SUPPLIED DATA -
========

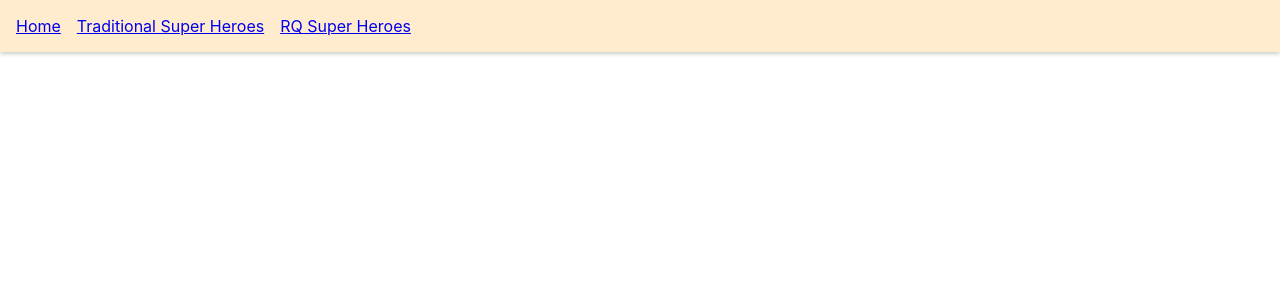
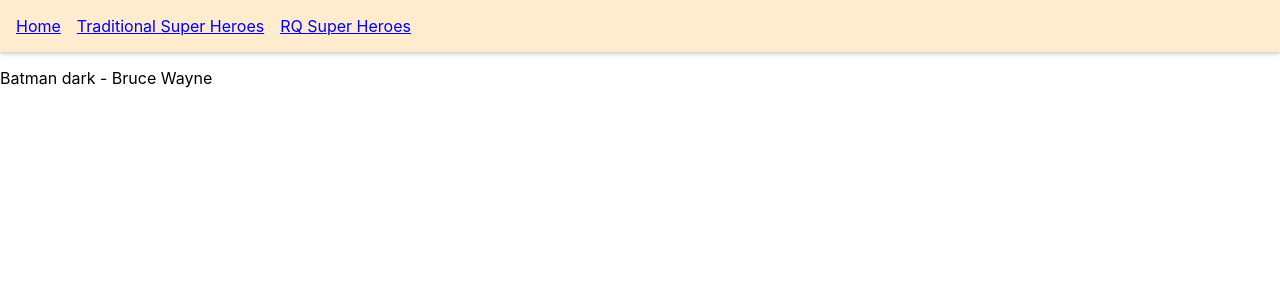
Before and after one commit to ayyush08/react-query-starter, a React (Vite) app: page /rq-super-heroes/1 in a window 1280 px wide. Shown: the top 300 px of the page. Built offline with nearby package versions, Linux system fonts and the light colour scheme; data requests are answered from the project's data file.

Commit message:
Query By ID

```diff
--- a/src/App.jsx
+++ b/src/App.jsx
@@ -6,6 +6,7 @@
 import HomePage from './components/HomePage.page.jsx'
 import { QueryClient, QueryClientProvider } from 'react-query'
 import { ReactQueryDevtools } from 'react-query/devtools'
+import RQSuperHero from './components/RQSuperHero.page.jsx'
 
 
 const queryClient = new QueryClient()
@@ -32,6 +33,8 @@
           </ul>
         </nav>
         <Routes>
+          <Route path='/rq-super-heroes/:heroId' element={<RQSuperHero/>
+          }/>
         <Route path='/super-heroes' element={<SuperHeroes />} />
           <Route path='/rq-super-heroes' element={<RQSuperHeroes />} />
           <Route path='/' element={<HomePage />} />
--- /dev/null
+++ b/src/components/RQSuperHero.page.jsx
@@ -0,0 +1,24 @@
+import React from 'react'
+import { useParams } from 'react-router-dom'
+import { useSuperHeroData } from '../hooks/useSuperHeroData'
+
+
+const RQSuperHero = () => {
+  const {heroId} = useParams()
+  const { isLoading,data,isError,error} = useSuperHeroData(heroId)
+
+  if(isLoading){
+    return <h2>Loading...</h2>
+  }
+
+  if(isError){
+    return <h2>{error.message}</h2>
+  }
+  return (
+    <div>
+      {data?.data.name} - {data?.data.alterEgo}
+    </div>
+  )
+}
+
+export default RQSuperHero
--- a/src/components/RQSuperHeroes.page.jsx
+++ b/src/components/RQSuperHeroes.page.jsx
@@ -1,6 +1,7 @@
 //here we ffetch data using react-query
 import React, { useState } from 'react'
 import { useSuperHeroesData } from '../hooks/useSuperHeroesData';
+import { Link } from 'react-router-dom';
 // import { useQuery } from 'react-query'
 // import axios from 'axios'
 
@@ -50,12 +51,14 @@
         <>
         <h2>RQ Super Heroes Page</h2>
         <button onClick={refetch}>Fetch Heroes</button>
-        {/* {data?.data.map(hero=>{
-            return <div key={hero.name}>{hero.name}</div>
+        {data?.data.map(hero=>{
+            return <div key={hero.id}>
+                <Link to={`/rq-super-heroes/${hero.id}`}>{hero.name}</Link>
+            </div>
+        })}
+        {/* {data.map(heroName=>{
+            return <div key={heroName}>{heroName}</div>
         })} */}
-        {data.map(heroName=>{
-            return <div key={heroName}>{heroName}</div>
-        })}
         </>
     )
 }
--- /dev/null
+++ b/src/hooks/useSuperHeroData.jsx
@@ -0,0 +1,11 @@
+import { useQuery } from "react-query";
+import axios from "axios";
+
+const fetchSuperHero = (heroId) => {
+    return axios.get(`http://localhost:4000/superheroes/${heroId}`);
+}
+
+
+export const useSuperHeroData = (heroId) => {
+    return useQuery(['super-hero',heroId], ()=>fetchSuperHero(heroId))
+}
--- a/src/hooks/useSuperHeroesData.jsx
+++ b/src/hooks/useSuperHeroesData.jsx
@@ -15,10 +15,10 @@
             // enabled:false,
             onSuccess,
             onError,
-            select:(data)=>{
-                const superHeroNames = data.data.map(hero=>hero.name)
-                return superHeroNames
-            }
+            // select:(data)=>{
+            //     const superHeroNames = data.data.map(hero=>hero.name)
+            //     return superHeroNames
+            // }
         }
     )
 }
```
Also changed, not shown: db.json (line endings or trailing spaces).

========

EXERCISE - Pull every line containing the string "path" out of the data above and copy it.

SOLUTION TO THE EXERCISE -
+          <Route path='/rq-super-heroes/:heroId' element={<RQSuperHero/>
         <Route path='/super-heroes' element={<SuperHeroes />} />
           <Route path='/rq-super-heroes' element={<RQSuperHeroes />} />
           <Route path='/' element={<HomePage />} />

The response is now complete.